I mean, there are people who are legitimately celebrities, like everyone knows their name and follows their every utterance ― in a sphere of about 400 people in a small town. Or there are people who are local celebrities who literally can’t leave their house without being recognized. Like this guy in Chicago, Steve Dahl, for example, in the ’70s ― he was not just a household word, he commanded a sort of army, a legion of fans. His most famous stunt was that he hosted a day for his followers to burn disco records at Comiskey Park. He was responsible for the Disco Demolition.
And there’s something about the notion of celebrity that is extraordinarily saturated but in a very small market. And then you’ll notice that people that start out as radio personalities that become national celebrities, they become crackpot freaks, people like Howard Stern, Don Imus, Larry King, or what’s his name, Rush Limbaugh ― like, they can handle being a superstar to 10,000 people. And that’s good for them.

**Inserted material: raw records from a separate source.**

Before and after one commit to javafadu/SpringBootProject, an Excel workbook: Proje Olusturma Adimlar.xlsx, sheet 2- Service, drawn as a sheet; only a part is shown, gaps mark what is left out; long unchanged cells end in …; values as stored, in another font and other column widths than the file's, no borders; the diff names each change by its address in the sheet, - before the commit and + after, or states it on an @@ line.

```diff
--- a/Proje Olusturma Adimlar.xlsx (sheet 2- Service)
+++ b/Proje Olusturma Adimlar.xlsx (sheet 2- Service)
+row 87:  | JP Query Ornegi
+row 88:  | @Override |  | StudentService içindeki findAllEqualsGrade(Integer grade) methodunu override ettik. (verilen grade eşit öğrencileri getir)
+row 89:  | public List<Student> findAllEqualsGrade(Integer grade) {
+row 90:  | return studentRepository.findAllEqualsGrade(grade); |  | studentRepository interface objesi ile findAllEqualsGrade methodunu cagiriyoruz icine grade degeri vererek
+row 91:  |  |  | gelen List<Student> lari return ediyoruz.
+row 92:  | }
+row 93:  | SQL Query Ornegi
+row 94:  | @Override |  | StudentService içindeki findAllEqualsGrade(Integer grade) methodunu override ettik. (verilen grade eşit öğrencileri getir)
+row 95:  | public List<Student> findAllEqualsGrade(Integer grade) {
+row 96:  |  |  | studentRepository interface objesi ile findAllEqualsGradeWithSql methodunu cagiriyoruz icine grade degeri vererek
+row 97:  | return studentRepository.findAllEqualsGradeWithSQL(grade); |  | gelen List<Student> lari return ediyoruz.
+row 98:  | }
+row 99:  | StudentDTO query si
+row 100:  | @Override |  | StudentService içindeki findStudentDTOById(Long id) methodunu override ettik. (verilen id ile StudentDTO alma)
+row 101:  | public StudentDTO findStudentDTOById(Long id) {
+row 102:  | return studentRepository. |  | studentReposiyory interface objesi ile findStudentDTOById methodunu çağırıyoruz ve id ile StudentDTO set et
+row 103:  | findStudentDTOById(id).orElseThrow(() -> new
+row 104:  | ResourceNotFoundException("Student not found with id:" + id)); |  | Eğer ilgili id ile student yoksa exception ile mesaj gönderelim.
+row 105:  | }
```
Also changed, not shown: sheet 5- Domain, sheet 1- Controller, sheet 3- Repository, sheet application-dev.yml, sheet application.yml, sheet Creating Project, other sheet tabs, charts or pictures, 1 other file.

But when they branch out into being a sort of a cultural icon, they can’t carry that much weight and they crack and they turn into freaks and weirdos.